(DATA FOR THIS EXERCISE)
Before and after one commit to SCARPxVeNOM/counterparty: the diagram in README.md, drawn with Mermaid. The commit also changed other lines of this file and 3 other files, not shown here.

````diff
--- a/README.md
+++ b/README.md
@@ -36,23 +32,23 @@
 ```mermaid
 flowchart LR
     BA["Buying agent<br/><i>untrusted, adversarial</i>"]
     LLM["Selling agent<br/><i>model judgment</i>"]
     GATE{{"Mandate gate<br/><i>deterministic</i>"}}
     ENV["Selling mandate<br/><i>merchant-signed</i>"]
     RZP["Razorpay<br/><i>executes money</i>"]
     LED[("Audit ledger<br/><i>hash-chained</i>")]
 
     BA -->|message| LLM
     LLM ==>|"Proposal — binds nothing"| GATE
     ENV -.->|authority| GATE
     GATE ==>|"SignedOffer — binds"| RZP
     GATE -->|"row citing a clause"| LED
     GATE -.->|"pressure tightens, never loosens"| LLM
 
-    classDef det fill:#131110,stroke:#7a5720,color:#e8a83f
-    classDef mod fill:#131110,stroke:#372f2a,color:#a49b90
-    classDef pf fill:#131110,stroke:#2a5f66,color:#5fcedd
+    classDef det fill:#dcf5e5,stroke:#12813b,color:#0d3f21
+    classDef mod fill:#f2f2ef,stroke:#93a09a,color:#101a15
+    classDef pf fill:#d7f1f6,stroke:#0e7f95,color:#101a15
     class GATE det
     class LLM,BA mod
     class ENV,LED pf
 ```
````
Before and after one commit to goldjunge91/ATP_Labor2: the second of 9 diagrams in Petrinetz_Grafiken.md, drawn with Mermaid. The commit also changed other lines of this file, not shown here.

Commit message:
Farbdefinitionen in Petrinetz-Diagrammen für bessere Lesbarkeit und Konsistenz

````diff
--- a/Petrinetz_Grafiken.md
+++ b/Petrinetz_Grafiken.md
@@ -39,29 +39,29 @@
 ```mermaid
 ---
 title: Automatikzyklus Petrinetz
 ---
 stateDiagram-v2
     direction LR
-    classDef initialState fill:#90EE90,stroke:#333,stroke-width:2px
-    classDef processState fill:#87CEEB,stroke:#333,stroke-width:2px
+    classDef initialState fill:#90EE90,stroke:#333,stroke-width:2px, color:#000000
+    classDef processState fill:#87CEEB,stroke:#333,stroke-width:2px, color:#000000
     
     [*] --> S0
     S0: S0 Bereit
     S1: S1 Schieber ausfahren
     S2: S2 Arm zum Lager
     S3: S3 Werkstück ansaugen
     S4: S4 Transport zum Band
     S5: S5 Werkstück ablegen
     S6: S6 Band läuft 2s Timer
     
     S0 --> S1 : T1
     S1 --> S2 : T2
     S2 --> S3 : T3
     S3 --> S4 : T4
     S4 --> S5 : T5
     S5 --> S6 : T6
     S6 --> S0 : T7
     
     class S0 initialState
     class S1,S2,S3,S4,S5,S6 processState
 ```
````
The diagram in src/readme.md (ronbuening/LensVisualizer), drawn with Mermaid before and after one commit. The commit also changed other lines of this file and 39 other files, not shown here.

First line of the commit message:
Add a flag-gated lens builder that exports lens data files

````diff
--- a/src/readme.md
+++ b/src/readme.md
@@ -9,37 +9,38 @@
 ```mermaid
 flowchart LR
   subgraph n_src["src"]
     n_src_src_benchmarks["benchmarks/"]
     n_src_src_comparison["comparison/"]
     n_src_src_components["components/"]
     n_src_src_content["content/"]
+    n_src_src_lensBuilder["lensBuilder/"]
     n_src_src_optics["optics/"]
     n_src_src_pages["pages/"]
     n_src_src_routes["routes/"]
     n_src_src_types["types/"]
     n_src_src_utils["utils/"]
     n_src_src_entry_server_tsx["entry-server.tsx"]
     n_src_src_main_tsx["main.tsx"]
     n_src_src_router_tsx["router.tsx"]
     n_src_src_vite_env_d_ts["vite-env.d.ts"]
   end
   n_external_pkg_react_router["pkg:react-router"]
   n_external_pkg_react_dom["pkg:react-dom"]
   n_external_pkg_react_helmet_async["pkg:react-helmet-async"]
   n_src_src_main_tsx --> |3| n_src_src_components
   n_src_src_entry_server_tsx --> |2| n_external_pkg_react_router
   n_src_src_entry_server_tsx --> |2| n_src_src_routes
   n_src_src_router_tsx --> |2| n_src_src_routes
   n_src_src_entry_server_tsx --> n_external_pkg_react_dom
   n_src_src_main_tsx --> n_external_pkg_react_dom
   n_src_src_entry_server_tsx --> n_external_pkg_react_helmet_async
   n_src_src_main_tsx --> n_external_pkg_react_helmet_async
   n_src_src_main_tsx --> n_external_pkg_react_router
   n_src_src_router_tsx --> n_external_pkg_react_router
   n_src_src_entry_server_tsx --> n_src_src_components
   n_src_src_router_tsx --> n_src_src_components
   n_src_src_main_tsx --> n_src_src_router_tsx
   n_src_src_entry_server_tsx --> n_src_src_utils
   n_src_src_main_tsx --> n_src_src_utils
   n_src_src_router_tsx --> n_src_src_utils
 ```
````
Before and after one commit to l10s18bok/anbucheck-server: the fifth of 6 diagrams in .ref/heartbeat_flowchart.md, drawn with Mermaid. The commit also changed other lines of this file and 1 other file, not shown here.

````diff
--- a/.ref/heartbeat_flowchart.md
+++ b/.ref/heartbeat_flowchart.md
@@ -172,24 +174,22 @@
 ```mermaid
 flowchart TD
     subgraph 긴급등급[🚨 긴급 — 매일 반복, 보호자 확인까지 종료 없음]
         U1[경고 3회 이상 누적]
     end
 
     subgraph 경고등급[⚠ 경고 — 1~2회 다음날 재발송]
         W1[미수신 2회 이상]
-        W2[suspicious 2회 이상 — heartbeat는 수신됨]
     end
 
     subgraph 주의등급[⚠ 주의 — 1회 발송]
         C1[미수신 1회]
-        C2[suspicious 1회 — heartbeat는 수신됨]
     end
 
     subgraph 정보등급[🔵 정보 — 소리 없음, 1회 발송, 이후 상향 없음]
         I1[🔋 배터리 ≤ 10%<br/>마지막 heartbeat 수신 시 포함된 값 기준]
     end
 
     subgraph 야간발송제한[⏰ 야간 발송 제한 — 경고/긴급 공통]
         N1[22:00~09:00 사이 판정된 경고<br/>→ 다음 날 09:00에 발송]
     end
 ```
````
(End DATA FOR THIS EXERCISE)
Reproduce every record word for word.

SOLUTION TO THE EXERCISE:
Before and after one commit to SCARPxVeNOM/counterparty: the diagram in README.md, drawn with Mermaid. The commit also changed other lines of this file and 3 other files, not shown here.

````diff
--- a/README.md
+++ b/README.md
@@ -36,23 +32,23 @@
 ```mermaid
 flowchart LR
     BA["Buying agent<br/><i>untrusted, adversarial</i>"]
     LLM["Selling agent<br/><i>model judgment</i>"]
     GATE{{"Mandate gate<br/><i>deterministic</i>"}}
     ENV["Selling mandate<br/><i>merchant-signed</i>"]
     RZP["Razorpay<br/><i>executes money</i>"]
     LED[("Audit ledger<br/><i>hash-chained</i>")]
 
     BA -->|message| LLM
     LLM ==>|"Proposal — binds nothing"| GATE
     ENV -.->|authority| GATE
     GATE ==>|"SignedOffer — binds"| RZP
     GATE -->|"row citing a clause"| LED
     GATE -.->|"pressure tightens, never loosens"| LLM
 
-    classDef det fill:#131110,stroke:#7a5720,color:#e8a83f
-    classDef mod fill:#131110,stroke:#372f2a,color:#a49b90
-    classDef pf fill:#131110,stroke:#2a5f66,color:#5fcedd
+    classDef det fill:#dcf5e5,stroke:#12813b,color:#0d3f21
+    classDef mod fill:#f2f2ef,stroke:#93a09a,color:#101a15
+    classDef pf fill:#d7f1f6,stroke:#0e7f95,color:#101a15
     class GATE det
     class LLM,BA mod
     class ENV,LED pf
 ```
````
Before and after one commit to goldjunge91/ATP_Labor2: the second of 9 diagrams in Petrinetz_Grafiken.md, drawn with Mermaid. The commit also changed other lines of this file, not shown here.

Commit message:
Farbdefinitionen in Petrinetz-Diagrammen für bessere Lesbarkeit und Konsistenz

````diff
--- a/Petrinetz_Grafiken.md
+++ b/Petrinetz_Grafiken.md
@@ -39,29 +39,29 @@
 ```mermaid
 ---
 title: Automatikzyklus Petrinetz
 ---
 stateDiagram-v2
     direction LR
-    classDef initialState fill:#90EE90,stroke:#333,stroke-width:2px
-    classDef processState fill:#87CEEB,stroke:#333,stroke-width:2px
+    classDef initialState fill:#90EE90,stroke:#333,stroke-width:2px, color:#000000
+    classDef processState fill:#87CEEB,stroke:#333,stroke-width:2px, color:#000000
     
     [*] --> S0
     S0: S0 Bereit
     S1: S1 Schieber ausfahren
     S2: S2 Arm zum Lager
     S3: S3 Werkstück ansaugen
     S4: S4 Transport zum Band
     S5: S5 Werkstück ablegen
     S6: S6 Band läuft 2s Timer
     
     S0 --> S1 : T1
     S1 --> S2 : T2
     S2 --> S3 : T3
     S3 --> S4 : T4
     S4 --> S5 : T5
     S5 --> S6 : T6
     S6 --> S0 : T7
     
     class S0 initialState
     class S1,S2,S3,S4,S5,S6 processState
 ```
````
The diagram in src/readme.md (ronbuening/LensVisualizer), drawn with Mermaid before and after one commit. The commit also changed other lines of this file and 39 other files, not shown here.

First line of the commit message:
Add a flag-gated lens builder that exports lens data files

````diff
--- a/src/readme.md
+++ b/src/readme.md
@@ -9,37 +9,38 @@
 ```mermaid
 flowchart LR
   subgraph n_src["src"]
     n_src_src_benchmarks["benchmarks/"]
     n_src_src_comparison["comparison/"]
     n_src_src_components["components/"]
     n_src_src_content["content/"]
+    n_src_src_lensBuilder["lensBuilder/"]
     n_src_src_optics["optics/"]
     n_src_src_pages["pages/"]
     n_src_src_routes["routes/"]
     n_src_src_types["types/"]
     n_src_src_utils["utils/"]
     n_src_src_entry_server_tsx["entry-server.tsx"]
     n_src_src_main_tsx["main.tsx"]
     n_src_src_router_tsx["router.tsx"]
     n_src_src_vite_env_d_ts["vite-env.d.ts"]
   end
   n_external_pkg_react_router["pkg:react-router"]
   n_external_pkg_react_dom["pkg:react-dom"]
   n_external_pkg_react_helmet_async["pkg:react-helmet-async"]
   n_src_src_main_tsx --> |3| n_src_src_components
   n_src_src_entry_server_tsx --> |2| n_external_pkg_react_router
   n_src_src_entry_server_tsx --> |2| n_src_src_routes
   n_src_src_router_tsx --> |2| n_src_src_routes
   n_src_src_entry_server_tsx --> n_external_pkg_react_dom
   n_src_src_main_tsx --> n_external_pkg_react_dom
   n_src_src_entry_server_tsx --> n_external_pkg_react_helmet_async
   n_src_src_main_tsx --> n_external_pkg_react_helmet_async
   n_src_src_main_tsx --> n_external_pkg_react_router
   n_src_src_router_tsx --> n_external_pkg_react_router
   n_src_src_entry_server_tsx --> n_src_src_components
   n_src_src_router_tsx --> n_src_src_components
   n_src_src_main_tsx --> n_src_src_router_tsx
   n_src_src_entry_server_tsx --> n_src_src_utils
   n_src_src_main_tsx --> n_src_src_utils
   n_src_src_router_tsx --> n_src_src_utils
 ```
````
Before and after one commit to l10s18bok/anbucheck-server: the fifth of 6 diagrams in .ref/heartbeat_flowchart.md, drawn with Mermaid. The commit also changed other lines of this file and 1 other file, not shown here.

````diff
--- a/.ref/heartbeat_flowchart.md
+++ b/.ref/heartbeat_flowchart.md
@@ -172,24 +174,22 @@
 ```mermaid
 flowchart TD
     subgraph 긴급등급[🚨 긴급 — 매일 반복, 보호자 확인까지 종료 없음]
         U1[경고 3회 이상 누적]
     end
 
     subgraph 경고등급[⚠ 경고 — 1~2회 다음날 재발송]
         W1[미수신 2회 이상]
-        W2[suspicious 2회 이상 — heartbeat는 수신됨]
     end
 
     subgraph 주의등급[⚠ 주의 — 1회 발송]
         C1[미수신 1회]
-        C2[suspicious 1회 — heartbeat는 수신됨]
     end
 
     subgraph 정보등급[🔵 정보 — 소리 없음, 1회 발송, 이후 상향 없음]
         I1[🔋 배터리 ≤ 10%<br/>마지막 heartbeat 수신 시 포함된 값 기준]
     end
 
     subgraph 야간발송제한[⏰ 야간 발송 제한 — 경고/긴급 공통]
         N1[22:00~09:00 사이 판정된 경고<br/>→ 다음 날 09:00에 발송]
     end
 ```
````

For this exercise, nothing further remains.